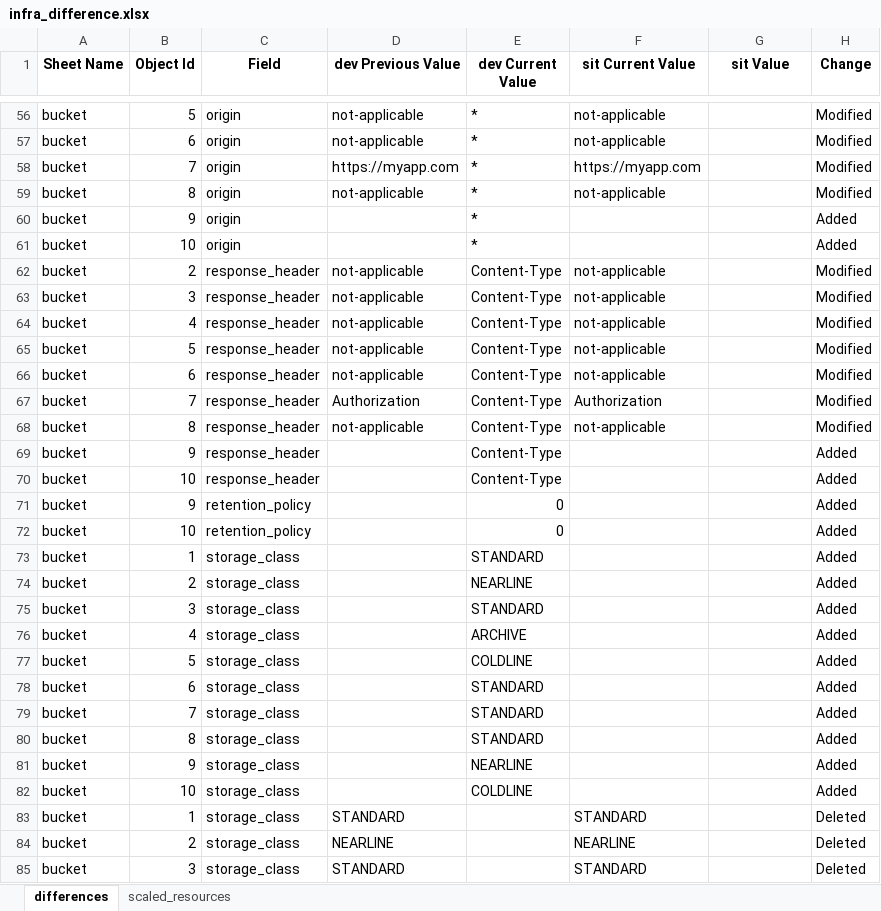
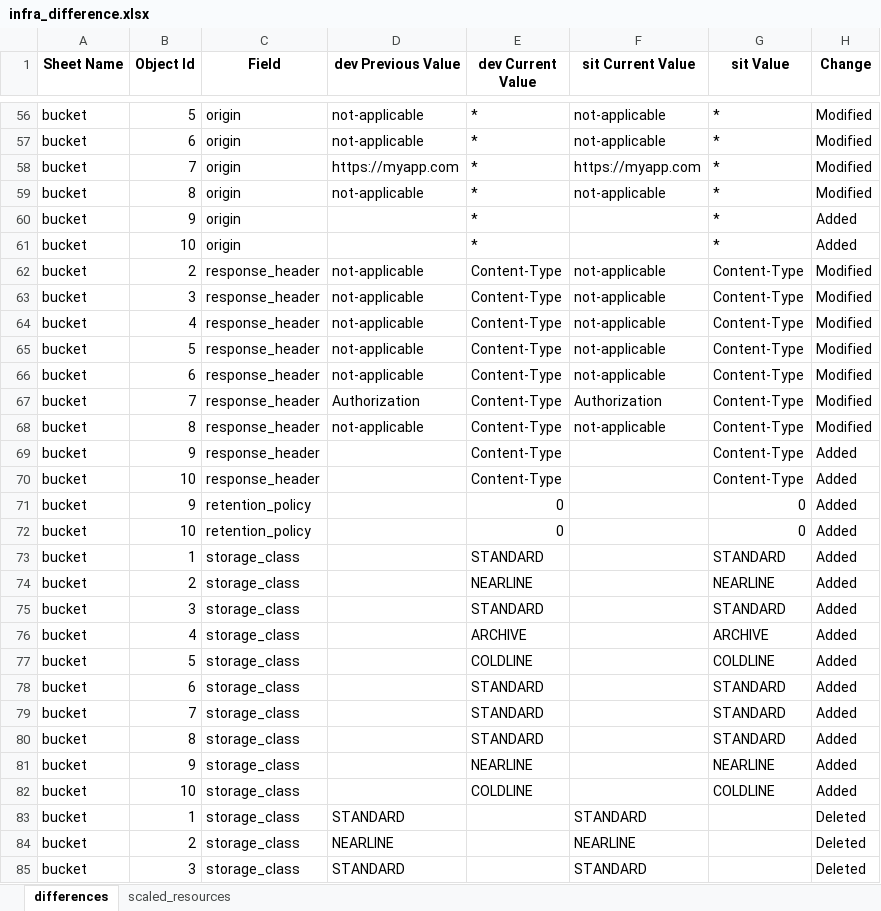
Before and after one commit to kranthimj23/promotion-repo, an Excel workbook: helm-charts/sit-values/infra-values/release_note/infra_difference.xlsx, sheet differences, drawn as a sheet; only a part is shown, gaps mark what is left out; values as stored, in another font and other column widths than the file's, no borders; the diff covers the shown part only; the diff names each change by its address in the sheet, - before the commit and + after, or states it on an @@ line.

```diff
--- a/helm-charts/sit-values/infra-values/release_note/infra_difference.xlsx (sheet differences)
+++ b/helm-charts/sit-values/infra-values/release_note/infra_difference.xlsx (sheet differences)
-G56:G61 (sit Value): (empty)
+G56:G61 (sit Value): *
-G62:G70 (sit Value): (empty)
+G62:G70 (sit Value): Content-Type
-G71:G72 (sit Value): (empty)
+G71:G72 (sit Value): 0
-G73 (sit Value): (empty)
+G73 (sit Value): STANDARD
-G74 (sit Value): (empty)
+G74 (sit Value): NEARLINE
-G75 (sit Value): (empty)
+G75 (sit Value): STANDARD
-G76 (sit Value): (empty)
+G76 (sit Value): ARCHIVE
-G77 (sit Value): (empty)
+G77 (sit Value): COLDLINE
-G78:G80 (sit Value): (empty)
+G78:G80 (sit Value): STANDARD
-G81 (sit Value): (empty)
+G81 (sit Value): NEARLINE
-G82 (sit Value): (empty)
+G82 (sit Value): COLDLINE
```
Also changed, not shown: 81 edited cells elsewhere in this sheet.
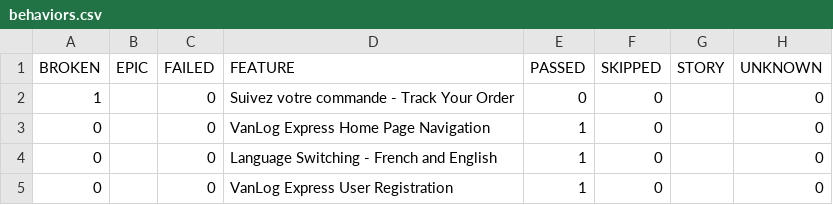
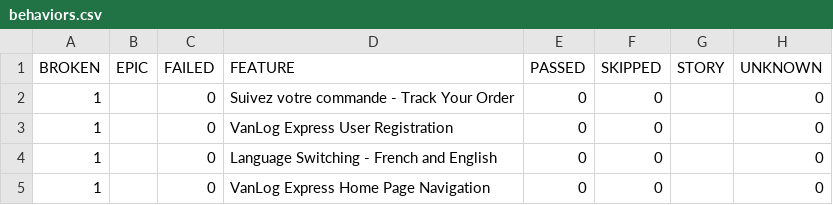
Before and after one commit to Raef211/Automation-vanlog-express, a CSV file: nightly/data/behaviors.csv, drawn as a sheet.

```diff
--- a/nightly/data/behaviors.csv
+++ b/nightly/data/behaviors.csv
@@ -2,4 +2,4 @@
 "1","","0","Suivez votre commande - Track Your Order","0","0","","0"
-"0","","0","VanLog Express Home Page Navigation","1","0","","0"
-"0","","0","Language Switching - French and English","1","0","","0"
-"0","","0","VanLog Express User Registration","1","0","","0"
+"1","","0","VanLog Express User Registration","0","0","","0"
+"1","","0","Language Switching - French and English","0","0","","0"
+"1","","0","VanLog Express Home Page Navigation","0","0","","0"
```
Also changed, not shown: nightly/data/suites.csv, 30 other files.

____

» **Exercise goal**:
Pull out all lines in the data above that include "empty".

» **Output below**:
-G56:G61 (sit Value): (empty)
-G62:G70 (sit Value): (empty)
-G71:G72 (sit Value): (empty)
-G73 (sit Value): (empty)
-G74 (sit Value): (empty)
-G75 (sit Value): (empty)
-G76 (sit Value): (empty)
-G77 (sit Value): (empty)
-G78:G80 (sit Value): (empty)
-G81 (sit Value): (empty)
-G82 (sit Value): (empty)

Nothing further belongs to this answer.